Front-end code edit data

··········

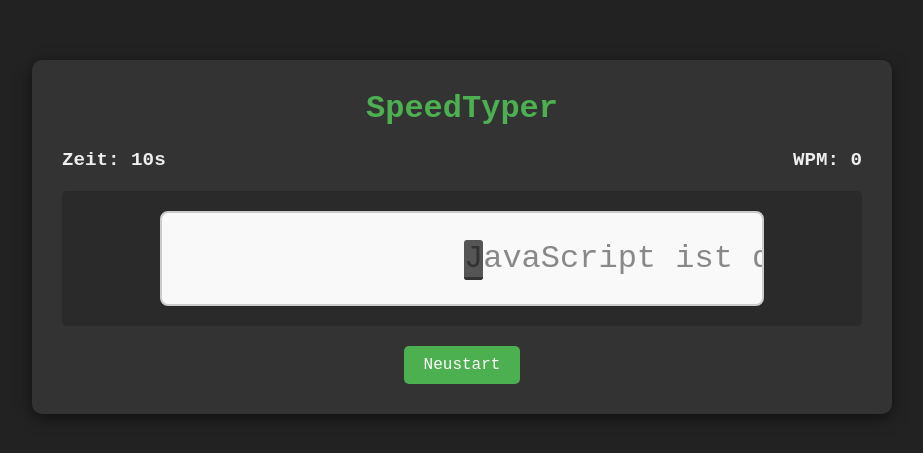
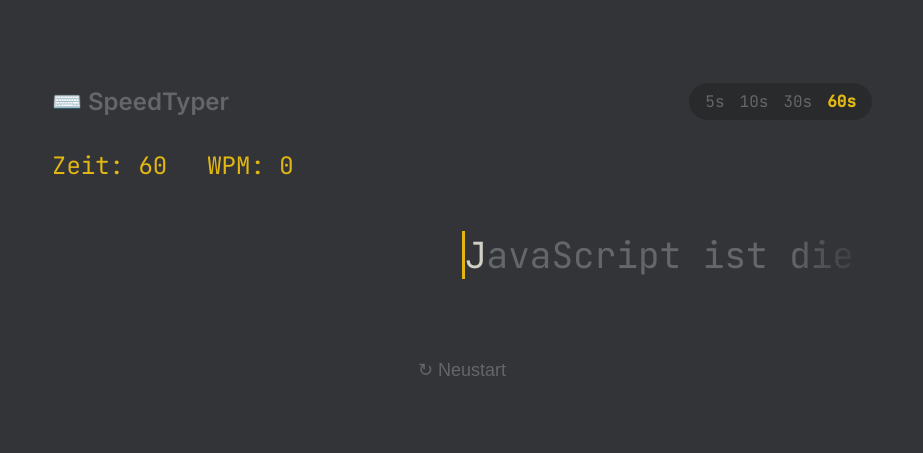
Before and after one commit to IM23a-karimik/speed-typer, a website with bundled scripts: page index.html in a window 1280 px wide. Shown: the part 163-616 px from the top of the page, without its empty margins (178-1101 px from the left). Built offline with nearby package versions, Linux system fonts and the light colour scheme.

Commit message:
Feat: Neues Dark Mode Design und Zeit-Einstellungen

```diff
--- a/index.html
+++ b/index.html
@@ -4,14 +4,26 @@
     <meta charset="UTF-8" />
     <meta name="viewport" content="width=device-width, initial-scale=1.0" />
     <title>SpeedTyper</title>
+    <link
+      href="https://fonts.googleapis.com/css2?family=Inter:wght@400;600&family=JetBrains+Mono:wght@400;500&display=swap"
+      rel="stylesheet"
+    />
     <link rel="stylesheet" href="style.css" />
   </head>
   <body>
     <div class="game-container">
-      <h1>SpeedTyper</h1>
+      <header class="top-bar">
+        <h1>⌨️ SpeedTyper</h1>
+        <div class="time-options">
+          <button class="time-opt" data-time="5">5s</button>
+          <button class="time-opt" data-time="10">10s</button>
+          <button class="time-opt" data-time="30">30s</button>
+          <button class="time-opt active" data-time="60">60s</button>
+        </div>
+      </header>
 
       <div class="stats-container">
-        <div class="stat-box">Zeit: <span id="timer">10</span>s</div>
+        <div class="stat-box">Zeit: <span id="timer">60</span></div>
         <div class="stat-box">WPM: <span id="wpm">0</span></div>
       </div>
 
@@ -20,7 +32,10 @@
           <div id="text-track" class="text-track"></div>
         </div>
       </div>
-      <button id="restart-btn">Neustart</button>
+
+      <div class="controls">
+        <button id="restart-btn" class="icon-btn" title="Neustart">↻ Neustart</button>
+      </div>
     </div>
 
     <script type="module" src="script.js"></script>
--- a/script.js
+++ b/script.js
@@ -1,6 +1,5 @@
 import { calculateWpm } from './logic.js';
 
-// 1. Array mit verschiedenen Texten/Sätzen
 const quotes = [
   'Das ist ein einfacher Text zum Ueben. ',
   'Programmieren macht Spass, wenn es funktioniert. ',
@@ -10,49 +9,56 @@ const quotes = [
   'Ein guter Entwickler liest mehr Code als er schreibt. ',
 ];
 
-// 2. HTML-Elemente holen (angepasst an das neue HTML)
 const textTrack = document.getElementById('text-track');
 const typingWindow = document.getElementById('typing-window');
 const timerElement = document.getElementById('timer');
 const wpmElement = document.getElementById('wpm');
 const restartBtn = document.getElementById('restart-btn');
+const timeOptions = document.querySelectorAll('.time-opt');
 
-// Variablen für das Spiel
-let timeLeft = 60; // Habe es auf 60 Sekunden gestellt, damit die WPM-Berechnung perfekt stimmt!
+let selectedTime = 60; // Standardzeit
+let timeLeft = selectedTime;
 let timerInterval = null;
 let isStarted = false;
 let currentIndex = 0;
 
-// --- NEU: Einen sehr langen Text generieren ---
+// --- ZEIT-AUSWAHL LOGIK ---
+timeOptions.forEach((option) => {
+  option.addEventListener('click', (e) => {
+    // Aktive Klasse verschieben
+    timeOptions.forEach((opt) => opt.classList.remove('active'));
+    e.target.classList.add('active');
+
+    // Neue Zeit übernehmen und Spiel resetten
+    selectedTime = parseInt(e.target.getAttribute('data-time'), 10);
+    resetGame();
+  });
+});
+
 function generateLongText() {
   let longArray = [];
-  // Wir kopieren und mischen die Sätze 10 Mal, damit uns der Text nicht ausgeht
   for (let i = 0; i < 10; i++) {
     longArray = longArray.concat([...quotes].sort(() => Math.random() - 0.5));
   }
   return longArray.join('');
 }
 
-// 3. Funktion: Spiel vorbereiten und Text rendern
 function initGame() {
   textTrack.innerHTML = '';
   currentIndex = 0;
-
   const text = generateLongText();
 
-  // Jeden Buchstaben in ein <span> packen
   text.split('').forEach((character, index) => {
     const span = document.createElement('span');
     span.innerText = character;
     span.classList.add('char');
-    if (index === 0) span.classList.add('active'); // Start-Cursor
+    if (index === 0) span.classList.add('active');
     textTrack.appendChild(span);
   });
 
   updateScrollPosition();
 }
 
-// 4. Timer starten
 function startTimer() {
   timerInterval = setInterval(() => {
     timeLeft--;
@@ -65,52 +71,47 @@ function startTimer() {
   }, 1000);
 }
 
-// 5. Spiel beenden und WPM berechnen
 function endGame() {
-  // Wir zählen einfach, wie viele Buchstaben die Klasse "correct" haben
   const totalCorrect = textTrack.querySelectorAll('.correct').length;
+  // WPM Formel anpassen: Wie viel Anteil einer Minute war eingestellt?
+  const minutesPassed = selectedTime / 60;
+  const wpm = calculateWpm(totalCorrect, minutesPassed);
 
-  // WPM berechnen (Wir nutzen deine Funktion. 1 Minute = 1)
-  const wpm = calculateWpm(totalCorrect, 1);
   wpmElement.innerText = wpm;
 
-  // Schöne End-Nachricht direkt im Text-Band anzeigen
-  textTrack.style.transform = 'translateX(0px)'; // Wieder in die Mitte schieben
-  textTrack.innerHTML = `<span style="color: #4CAF50; font-family: sans-serif;">Zeit abgelaufen! Deine WPM: ${wpm}</span>`;
+  textTrack.style.transform = 'translateX(0px)';
+  textTrack.innerHTML = `<span style="color: var(--accent); font-family: 'Inter', sans-serif;">Zeit abgelaufen! Deine WPM: ${wpm}</span>`;
 }
 
-// 6. Neustart-Button Logik
-restartBtn.addEventListener('click', () => {
+// Ausgelagerte Reset-Funktion, da sie nun vom Button UND den Zeit-Optionen gebraucht wird
+function resetGame() {
   clearInterval(timerInterval);
-  timeLeft = 60; // Wieder auf 60 Sekunden
+  timeLeft = selectedTime;
   timerElement.innerText = timeLeft;
   wpmElement.innerText = '0';
   isStarted = false;
-  initGame(); // Generiert ein neues Text-Band
-});
+  initGame();
+}
 
-// 7. --- DIE NEUE TIPP-LOGIK (Scrollend) ---
+restartBtn.addEventListener('click', resetGame);
+
 document.addEventListener('keydown', (e) => {
-  // Wenn die Zeit abgelaufen ist, darf nicht mehr getippt werden
   if (timeLeft <= 0) return;
 
   const spans = document.querySelectorAll('.char');
   if (currentIndex >= spans.length) return;
 
-  // BACKSPACE-LOGIK (Löschen)
   if (e.key === 'Backspace' && currentIndex > 0) {
-    spans[currentIndex].classList.remove('active'); // Aktuellen Cursor entfernen
-    currentIndex--; // Einen Schritt zurück
-    spans[currentIndex].classList.remove('correct', 'incorrect'); // Farbe weg
-    spans[currentIndex].classList.add('active'); // Cursor dorthin setzen
-    updateScrollPosition(); // Kamera zurückschieben
+    spans[currentIndex].classList.remove('active');
+    currentIndex--;
+    spans[currentIndex].classList.remove('correct', 'incorrect');
+    spans[currentIndex].classList.add('active');
+    updateScrollPosition();
     return;
   }
 
-  // Ignoriere Tasten wie Shift, Strg, Alt (die sind länger als 1 Zeichen, z.B. "Shift")
   if (e.key.length !== 1) return;
 
-  // Starte den Timer beim allerersten Buchstaben
   if (!isStarted) {
     isStarted = true;
     startTimer();
@@ -119,14 +120,12 @@ document.addEventListener('keydown', (e) => {
   const currentSpan = spans[currentIndex];
   const typedChar = e.key;
 
-  // Prüfen, ob der Buchstabe stimmt
   if (typedChar === currentSpan.innerText) {
     currentSpan.classList.add('correct');
   } else {
     currentSpan.classList.add('incorrect');
   }
 
-  // Cursor weiterbewegen
   currentSpan.classList.remove('active');
   currentIndex++;
 
@@ -134,25 +133,19 @@ document.addEventListener('keydown', (e) => {
     spans[currentIndex].classList.add('active');
   }
 
-  // Kamera-Scroll-Effekt auslösen
   updateScrollPosition();
 });
 
-// 8. Das magische Scrolling
 function updateScrollPosition() {
   const spans = document.querySelectorAll('.char');
   if (currentIndex >= spans.length) return;
 
   const currentSpan = spans[currentIndex];
-
-  // Berechnet genau die Mitte des Fensters
   const containerHalfWidth = typingWindow.offsetWidth / 2;
   const offsetLeft = currentSpan.offsetLeft;
 
-  // Schiebt das Band so, dass der Buchstabe exakt in der Mitte sitzt
   const centerPosition = containerHalfWidth - offsetLeft;
   textTrack.style.transform = `translateX(${centerPosition}px)`;
 }
 
-// Spiel ganz am Anfang einmal starten
 initGame();
--- a/style.css
+++ b/style.css
@@ -1,141 +1,151 @@
-/* Grundlegendes Seiten-Layout */
+/* --- GLOBALE EINSTELLUNGEN --- */
+:root {
+  --bg-color: #323437; /* Dunkelgrauer Hintergrund */
+  --text-main: #d1d0c5; /* Helles Beige für normalen Text */
+  --text-muted: #646669; /* Dunkleres Grau für ungetippten Text */
+  --accent: #e2b714; /* Gold-Gelb für aktive Elemente (wie Monkeytype) */
+  --correct: #d1d0c5; /* Getippte Buchstaben werden hell */
+  --incorrect: #ca4754; /* Rot für Fehler */
+}
+
+* {
+  box-sizing: border-box;
+  margin: 0;
+  padding: 0;
+}
+
 body {
-  background-color: #222;
-  color: #eee;
-  font-family: 'Courier New', Courier, monospace;
+  background-color: var(--bg-color);
+  color: var(--text-main);
+  font-family: 'Inter', sans-serif;
   display: flex;
   justify-content: center;
   align-items: center;
-  height: 100vh; /* Nimmt die volle Bildschirmhöhe ein */
-  margin: 0;
+  height: 100vh;
+  overflow: hidden;
 }
 
-/* Die Haupt-Box in der Mitte */
 .game-container {
-  background-color: #333;
-  padding: 30px;
-  border-radius: 10px;
-  box-shadow: 0 4px 15px rgba(0, 0, 0, 0.5);
-  max-width: 800px;
-  width: 90%;
-  text-align: center;
+  width: 100%;
+  max-width: 900px;
+  padding: 40px;
+  display: flex;
+  flex-direction: column;
+  gap: 30px;
+}
+
+/* --- HEADER & ZEIT-OPTIONEN --- */
+.top-bar {
+  display: flex;
+  justify-content: space-between;
+  align-items: center;
 }
 
 h1 {
-  margin-top: 0;
-  color: #4caf50; /* Ein schönes Grün */
+  font-size: 24px;
+  color: var(--text-muted);
 }
 
-/* Timer und WPM nebeneinander */
-.stats-container {
+.time-options {
   display: flex;
-  justify-content: space-between;
-  margin-bottom: 20px;
-  font-size: 1.2rem;
+  gap: 15px;
+  background: rgba(0, 0, 0, 0.2);
+  padding: 8px 16px;
+  border-radius: 20px;
+}
+
+.time-opt {
+  background: none;
+  border: none;
+  color: var(--text-muted);
+  font-family: 'JetBrains Mono', monospace;
+  font-size: 16px;
+  cursor: pointer;
+  transition: color 0.2s;
+}
+
+.time-opt:hover {
+  color: var(--text-main);
+}
+
+.time-opt.active {
+  color: var(--accent);
   font-weight: bold;
 }
 
-/* Der Bereich, in dem der Text steht */
+/* --- STATS --- */
+.stats-container {
+  display: flex;
+  gap: 40px;
+  font-size: 24px;
+  color: var(--accent);
+  font-family: 'JetBrains Mono', monospace;
+}
+
+/* --- TIPP-FENSTER --- */
 .quote-container {
   position: relative;
-  background-color: #2a2a2a;
-  padding: 20px;
-  border-radius: 5px;
-  font-size: 1.5rem;
-  line-height: 1.6;
-  margin-bottom: 20px;
-  text-align: left;
-}
-
-/* Ein Trick: Wir legen das Eingabefeld unsichtbar genau über den Text.
-   So kann der Nutzer tippen (und die Handy-Tastatur würde aufgehen),
-   aber er sieht nur den formatierten Text darunter. */
-#quote-input {
-  position: absolute;
-  top: 0;
-  left: 0;
   width: 100%;
-  height: 100%;
-  opacity: 0; /* Macht das Feld unsichtbar */
-  z-index: 10;
-  cursor: text;
-  resize: none;
-}
-
-#restart-btn {
-  background-color: #4caf50;
-  color: white;
-  border: none;
-  padding: 10px 20px;
-  font-size: 1rem;
-  font-family: inherit;
-  border-radius: 5px;
-  cursor: pointer;
-}
-
-#restart-btn:hover {
-  background-color: #45a049;
-}
-
-/* =========================================
-   FEEDBACK-KLASSEN FÜR DAS JAVASCRIPT
-   Diese Klassen weisen wir später den
-   einzelnen Buchstaben per Code zu.
-   ========================================= */
-
-.correct {
-  color: #4caf50; /* Grün für richtig */
-}
-
-.incorrect {
-  color: #f44336; /* Rot für falsch */
-  text-decoration: underline;
-}
-
-.active {
-  background-color: #555; /* Grauer Hintergrund als "Cursor" */
-  border-radius: 3px;
 }
 
 .typing-window {
   width: 100%;
-  max-width: 600px; /* Breite deines Spielbereichs */
-  margin: 0 auto;
-  overflow: hidden; /* Versteckt den Text, der rechts/links raushängt */
-  white-space: nowrap; /* Zwingt den Text in EINE einzige lange Zeile */
-  border: 2px solid #ccc;
-  border-radius: 8px;
+  overflow: hidden;
+  white-space: nowrap;
   padding: 20px 0;
-  position: relative;
-  background-color: #f9f9f9;
+  /* Macht den Rand links und rechts unscharf, damit der Text cool "verschwindet" */
+  mask-image: linear-gradient(to right, transparent, black 10%, black 90%, transparent);
+  -webkit-mask-image: linear-gradient(to right, transparent, black 10%, black 90%, transparent);
 }
 
 .text-track {
   display: inline-block;
-  /* transition sorgt für das "weiche" Scrollen beim Tippen */
-  transition: transform 0.1s ease-out;
-  /* Startposition: Ungefähr in der Mitte des Fensters */
+  transition: transform 0.1s cubic-bezier(0.2, 0.8, 0.2, 1);
   transform: translateX(50%);
 }
 
 .char {
-  font-family: 'Courier New', Courier, monospace; /* Zwingend für Tippspiele */
-  font-size: 32px;
-  color: #888; /* Ungeschriebener Text ist grau */
+  font-family: 'JetBrains Mono', monospace;
+  font-size: 36px;
+  color: var(--text-muted);
+  transition: color 0.1s;
 }
 
-/* Farben für getippte Buchstaben */
 .char.correct {
-  color: #4caf50; /* Grün */
+  color: var(--correct);
 }
 
 .char.incorrect {
-  color: #f44336; /* Rot */
-  background-color: #ffcccc;
+  color: var(--incorrect);
+  border-bottom: 2px solid var(--incorrect);
 }
 
-/* Der Cursor unter dem aktuellen Buchstaben */
+/* Der Cursor */
 .char.active {
-  border-bottom: 3px solid #333;
-  color: #333;
+  border-left: 3px solid var(--accent);
+  margin-left: -3px; /* Verhindert, dass der Text wackelt */
+  color: var(--text-main);
 }
+
+/* --- CONTROLS --- */
+.controls {
+  display: flex;
+  justify-content: center;
+  margin-top: 20px;
+}
+
+.icon-btn {
+  background: none;
+  border: none;
+  color: var(--text-muted);
+  font-size: 18px;
+  cursor: pointer;
+  padding: 10px 20px;
+  border-radius: 8px;
+  transition: all 0.2s;
+}
+
+.icon-btn:hover {
+  background: rgba(255, 255, 255, 0.05);
+  color: var(--text-main);
+}
```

··········

_What you should do_. Where a line of the records above holds the word "resetGame", count it; give the total as a single number and nothing else.

_Final answer_. 3